─── Given data

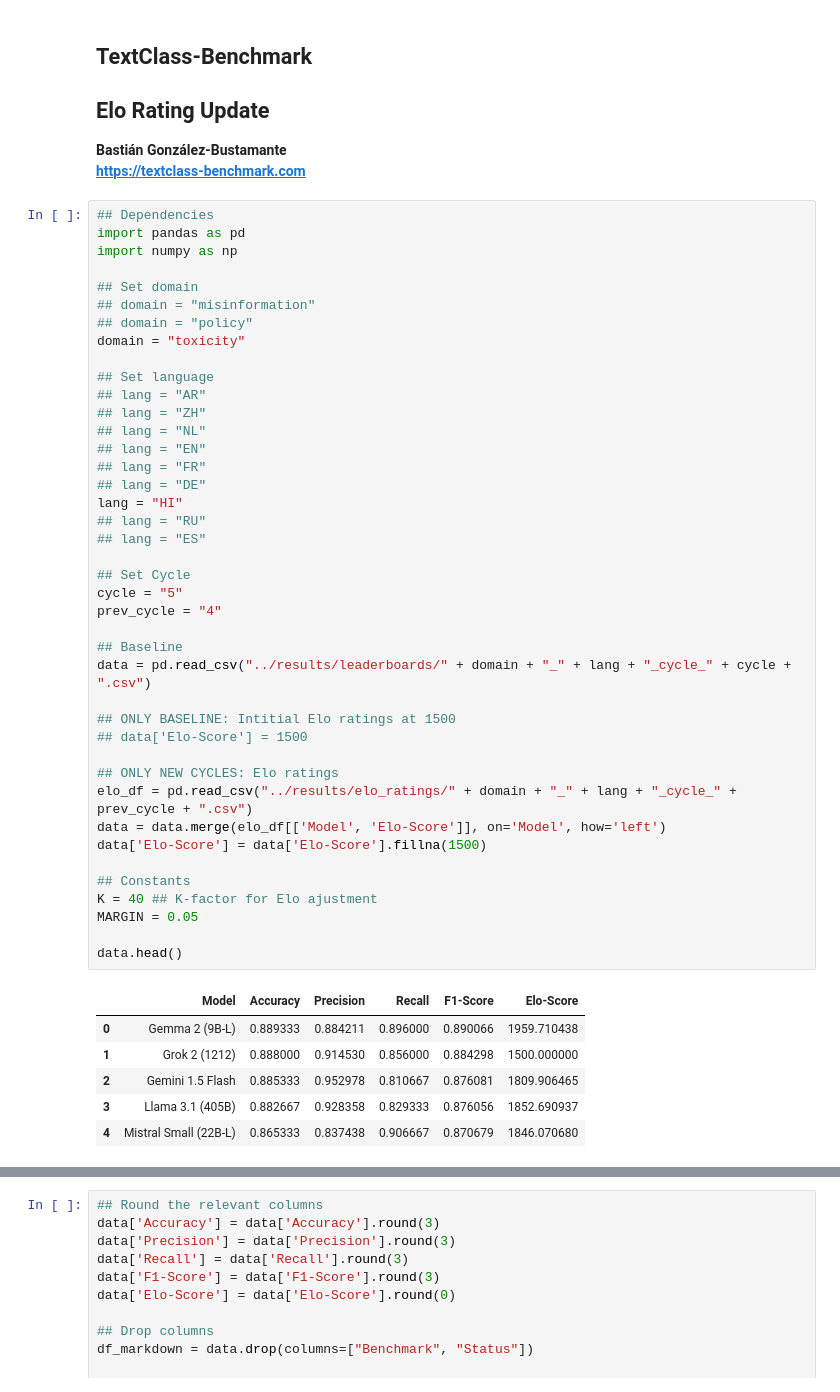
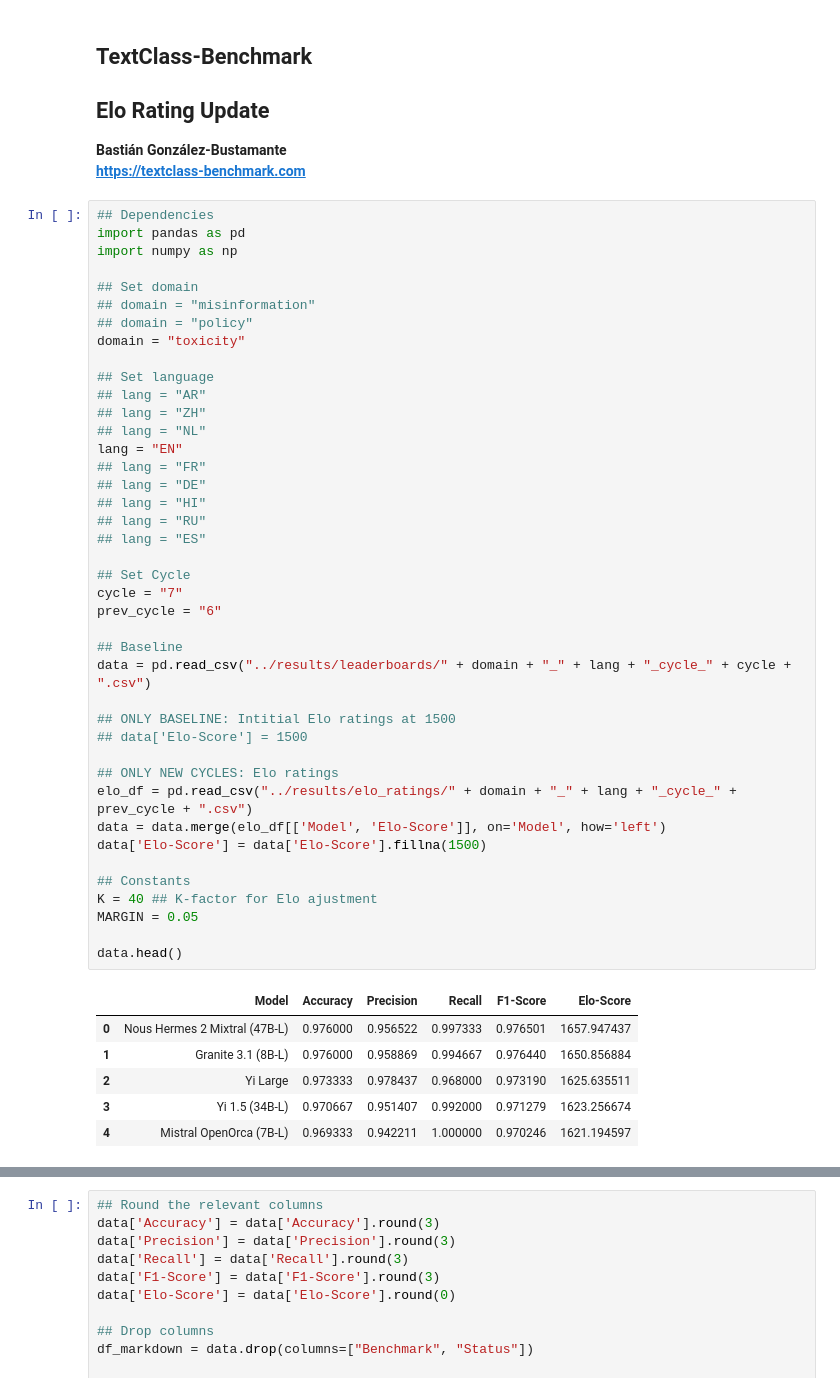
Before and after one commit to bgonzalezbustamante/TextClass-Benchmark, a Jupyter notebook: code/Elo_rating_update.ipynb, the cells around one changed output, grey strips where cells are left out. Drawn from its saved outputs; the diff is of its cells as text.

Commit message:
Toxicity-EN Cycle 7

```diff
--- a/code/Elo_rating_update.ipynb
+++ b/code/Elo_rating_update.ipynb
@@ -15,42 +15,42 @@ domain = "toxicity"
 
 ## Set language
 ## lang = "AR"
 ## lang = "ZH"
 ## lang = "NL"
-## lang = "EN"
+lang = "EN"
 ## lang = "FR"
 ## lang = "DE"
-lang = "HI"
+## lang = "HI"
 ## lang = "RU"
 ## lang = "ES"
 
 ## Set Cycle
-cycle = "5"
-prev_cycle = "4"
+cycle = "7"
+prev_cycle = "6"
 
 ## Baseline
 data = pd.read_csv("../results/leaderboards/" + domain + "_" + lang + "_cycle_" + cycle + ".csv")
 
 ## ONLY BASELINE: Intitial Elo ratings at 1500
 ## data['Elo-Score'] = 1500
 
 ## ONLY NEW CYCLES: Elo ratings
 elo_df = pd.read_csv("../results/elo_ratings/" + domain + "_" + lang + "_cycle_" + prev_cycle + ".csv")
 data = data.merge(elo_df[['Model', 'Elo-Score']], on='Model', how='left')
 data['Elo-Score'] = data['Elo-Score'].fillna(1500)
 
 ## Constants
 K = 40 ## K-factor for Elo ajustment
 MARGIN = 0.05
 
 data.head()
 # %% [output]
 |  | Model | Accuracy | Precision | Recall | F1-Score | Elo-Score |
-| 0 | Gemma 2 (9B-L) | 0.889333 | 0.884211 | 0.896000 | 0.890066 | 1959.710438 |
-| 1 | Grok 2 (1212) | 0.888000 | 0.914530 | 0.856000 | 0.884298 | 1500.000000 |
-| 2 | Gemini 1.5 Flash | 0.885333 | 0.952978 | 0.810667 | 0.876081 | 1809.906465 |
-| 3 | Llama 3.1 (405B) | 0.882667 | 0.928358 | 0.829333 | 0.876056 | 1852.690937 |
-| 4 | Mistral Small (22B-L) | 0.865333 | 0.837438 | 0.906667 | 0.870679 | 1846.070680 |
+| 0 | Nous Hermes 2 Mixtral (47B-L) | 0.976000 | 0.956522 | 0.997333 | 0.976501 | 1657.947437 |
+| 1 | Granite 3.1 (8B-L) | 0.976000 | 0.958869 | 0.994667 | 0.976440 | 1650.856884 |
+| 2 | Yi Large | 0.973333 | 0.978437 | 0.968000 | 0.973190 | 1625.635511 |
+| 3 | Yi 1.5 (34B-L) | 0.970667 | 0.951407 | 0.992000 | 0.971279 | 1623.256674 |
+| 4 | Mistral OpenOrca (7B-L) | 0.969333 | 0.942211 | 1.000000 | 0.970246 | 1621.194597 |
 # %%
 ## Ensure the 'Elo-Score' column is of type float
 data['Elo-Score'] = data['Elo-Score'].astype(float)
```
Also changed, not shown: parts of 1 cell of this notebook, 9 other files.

──────
─── Given data

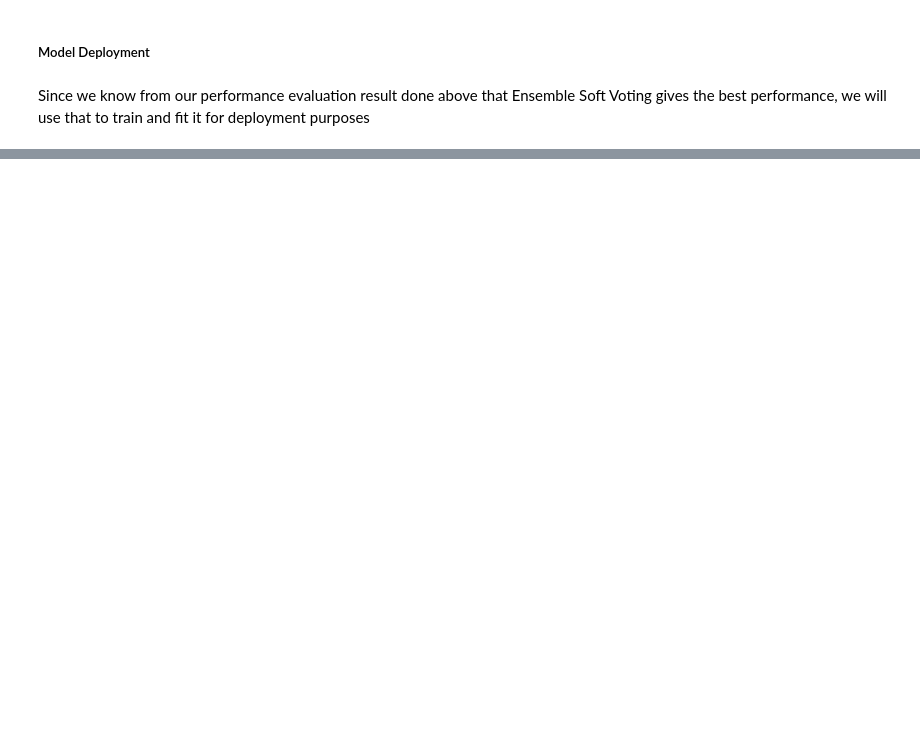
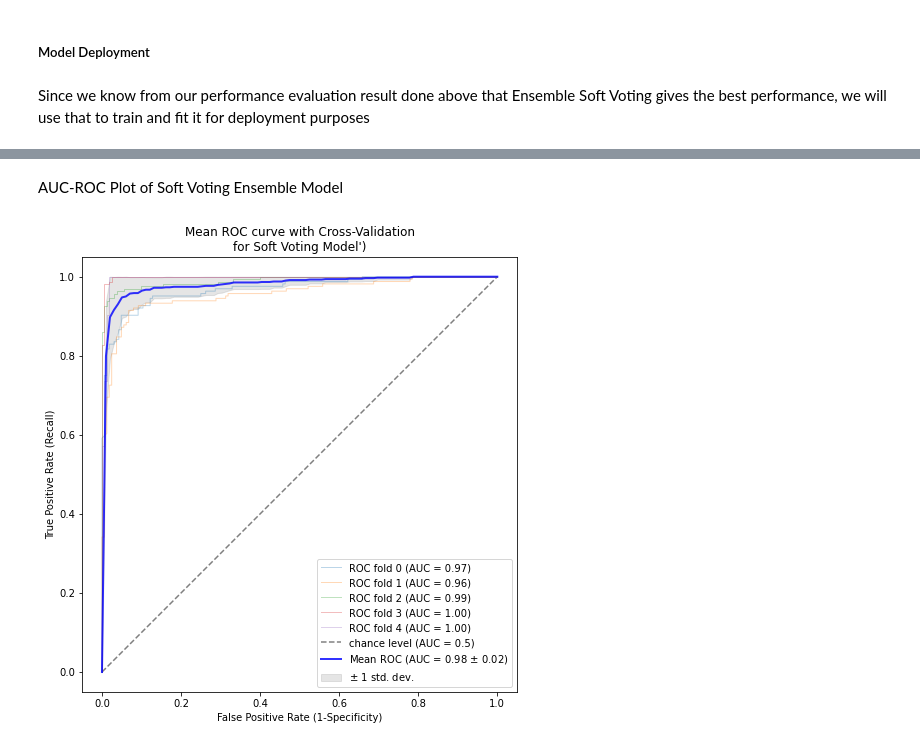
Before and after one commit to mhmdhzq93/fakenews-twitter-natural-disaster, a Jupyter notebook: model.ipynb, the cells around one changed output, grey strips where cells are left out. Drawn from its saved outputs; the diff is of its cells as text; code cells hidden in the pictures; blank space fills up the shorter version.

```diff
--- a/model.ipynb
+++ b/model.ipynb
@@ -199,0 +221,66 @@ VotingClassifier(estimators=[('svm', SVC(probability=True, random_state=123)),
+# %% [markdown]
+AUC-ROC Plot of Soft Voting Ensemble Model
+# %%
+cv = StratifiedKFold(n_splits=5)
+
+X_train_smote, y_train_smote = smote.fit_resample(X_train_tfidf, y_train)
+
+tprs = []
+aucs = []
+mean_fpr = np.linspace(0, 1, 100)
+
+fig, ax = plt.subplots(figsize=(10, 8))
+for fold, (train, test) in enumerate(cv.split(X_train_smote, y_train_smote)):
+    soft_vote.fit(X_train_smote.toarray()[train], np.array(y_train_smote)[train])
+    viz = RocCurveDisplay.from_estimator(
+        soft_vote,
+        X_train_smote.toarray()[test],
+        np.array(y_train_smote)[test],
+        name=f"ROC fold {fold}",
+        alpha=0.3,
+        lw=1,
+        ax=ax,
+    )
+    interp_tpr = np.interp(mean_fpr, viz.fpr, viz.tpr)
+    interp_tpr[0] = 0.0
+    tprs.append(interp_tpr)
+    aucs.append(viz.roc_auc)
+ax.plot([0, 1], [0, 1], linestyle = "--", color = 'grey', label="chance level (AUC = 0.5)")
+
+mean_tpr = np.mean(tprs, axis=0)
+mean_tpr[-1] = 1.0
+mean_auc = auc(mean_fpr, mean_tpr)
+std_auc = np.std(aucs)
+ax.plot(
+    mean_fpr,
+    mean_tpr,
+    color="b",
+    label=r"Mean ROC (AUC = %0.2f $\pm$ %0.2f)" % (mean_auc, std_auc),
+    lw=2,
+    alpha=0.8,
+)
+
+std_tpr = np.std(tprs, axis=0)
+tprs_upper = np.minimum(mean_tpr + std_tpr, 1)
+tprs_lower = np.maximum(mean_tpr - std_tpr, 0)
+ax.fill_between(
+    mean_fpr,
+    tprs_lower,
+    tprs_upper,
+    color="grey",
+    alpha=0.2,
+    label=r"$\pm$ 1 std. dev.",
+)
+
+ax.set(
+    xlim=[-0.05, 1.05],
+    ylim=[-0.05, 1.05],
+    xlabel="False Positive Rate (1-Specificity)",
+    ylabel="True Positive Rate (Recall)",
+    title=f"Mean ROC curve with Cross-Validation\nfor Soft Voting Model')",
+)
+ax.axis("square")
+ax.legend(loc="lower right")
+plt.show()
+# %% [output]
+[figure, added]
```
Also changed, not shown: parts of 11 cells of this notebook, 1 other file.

──────
─── Given data

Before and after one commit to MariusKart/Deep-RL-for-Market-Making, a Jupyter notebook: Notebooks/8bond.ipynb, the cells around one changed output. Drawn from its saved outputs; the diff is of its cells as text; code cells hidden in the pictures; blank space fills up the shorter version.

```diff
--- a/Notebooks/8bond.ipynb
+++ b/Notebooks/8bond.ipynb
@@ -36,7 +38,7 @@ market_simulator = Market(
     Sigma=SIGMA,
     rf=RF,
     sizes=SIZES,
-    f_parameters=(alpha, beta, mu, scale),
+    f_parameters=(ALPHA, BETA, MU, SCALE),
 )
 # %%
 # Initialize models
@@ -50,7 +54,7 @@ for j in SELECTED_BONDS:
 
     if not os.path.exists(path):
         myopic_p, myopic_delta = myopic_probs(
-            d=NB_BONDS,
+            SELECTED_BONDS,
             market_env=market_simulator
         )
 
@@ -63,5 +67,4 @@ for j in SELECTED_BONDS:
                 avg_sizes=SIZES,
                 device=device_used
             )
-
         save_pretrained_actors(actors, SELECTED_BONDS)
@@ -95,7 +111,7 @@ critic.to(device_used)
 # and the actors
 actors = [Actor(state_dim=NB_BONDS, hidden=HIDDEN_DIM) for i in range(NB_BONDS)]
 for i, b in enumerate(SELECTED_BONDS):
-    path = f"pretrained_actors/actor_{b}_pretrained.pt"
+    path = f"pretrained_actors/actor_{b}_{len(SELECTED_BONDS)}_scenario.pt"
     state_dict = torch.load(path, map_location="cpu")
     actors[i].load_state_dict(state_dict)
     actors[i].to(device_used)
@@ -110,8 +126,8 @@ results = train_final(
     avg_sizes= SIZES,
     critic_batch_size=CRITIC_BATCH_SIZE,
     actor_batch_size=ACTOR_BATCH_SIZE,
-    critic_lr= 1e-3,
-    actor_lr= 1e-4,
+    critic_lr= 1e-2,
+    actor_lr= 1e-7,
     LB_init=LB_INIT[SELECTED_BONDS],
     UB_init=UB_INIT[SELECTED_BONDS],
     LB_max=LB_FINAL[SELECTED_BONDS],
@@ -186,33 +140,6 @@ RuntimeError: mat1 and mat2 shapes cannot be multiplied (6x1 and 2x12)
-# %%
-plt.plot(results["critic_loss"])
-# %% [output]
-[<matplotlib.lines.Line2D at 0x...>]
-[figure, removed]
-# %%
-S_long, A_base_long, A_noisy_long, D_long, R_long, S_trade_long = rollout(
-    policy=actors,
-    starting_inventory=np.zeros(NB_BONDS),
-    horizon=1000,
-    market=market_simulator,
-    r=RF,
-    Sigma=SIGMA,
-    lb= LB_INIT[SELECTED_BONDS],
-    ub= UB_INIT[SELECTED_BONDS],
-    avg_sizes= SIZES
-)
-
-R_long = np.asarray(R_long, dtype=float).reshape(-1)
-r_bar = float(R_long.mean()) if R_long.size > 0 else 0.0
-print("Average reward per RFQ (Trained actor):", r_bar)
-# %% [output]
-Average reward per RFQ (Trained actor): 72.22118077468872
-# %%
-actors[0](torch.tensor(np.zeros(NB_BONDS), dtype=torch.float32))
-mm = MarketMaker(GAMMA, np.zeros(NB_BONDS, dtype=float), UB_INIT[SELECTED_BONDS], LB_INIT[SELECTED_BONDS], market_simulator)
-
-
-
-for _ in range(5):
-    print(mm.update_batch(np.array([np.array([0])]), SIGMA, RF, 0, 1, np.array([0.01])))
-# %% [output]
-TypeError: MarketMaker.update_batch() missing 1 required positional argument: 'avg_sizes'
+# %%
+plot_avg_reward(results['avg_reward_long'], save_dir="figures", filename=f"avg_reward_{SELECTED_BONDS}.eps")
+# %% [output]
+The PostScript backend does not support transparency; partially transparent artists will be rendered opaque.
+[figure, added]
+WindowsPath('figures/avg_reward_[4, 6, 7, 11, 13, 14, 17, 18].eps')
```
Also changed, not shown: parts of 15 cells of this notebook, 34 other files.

──────

> _Assigned task_
Exactly one number is wanted in reply: the count of lines above that hold the string "grey".

> _Task answer_
4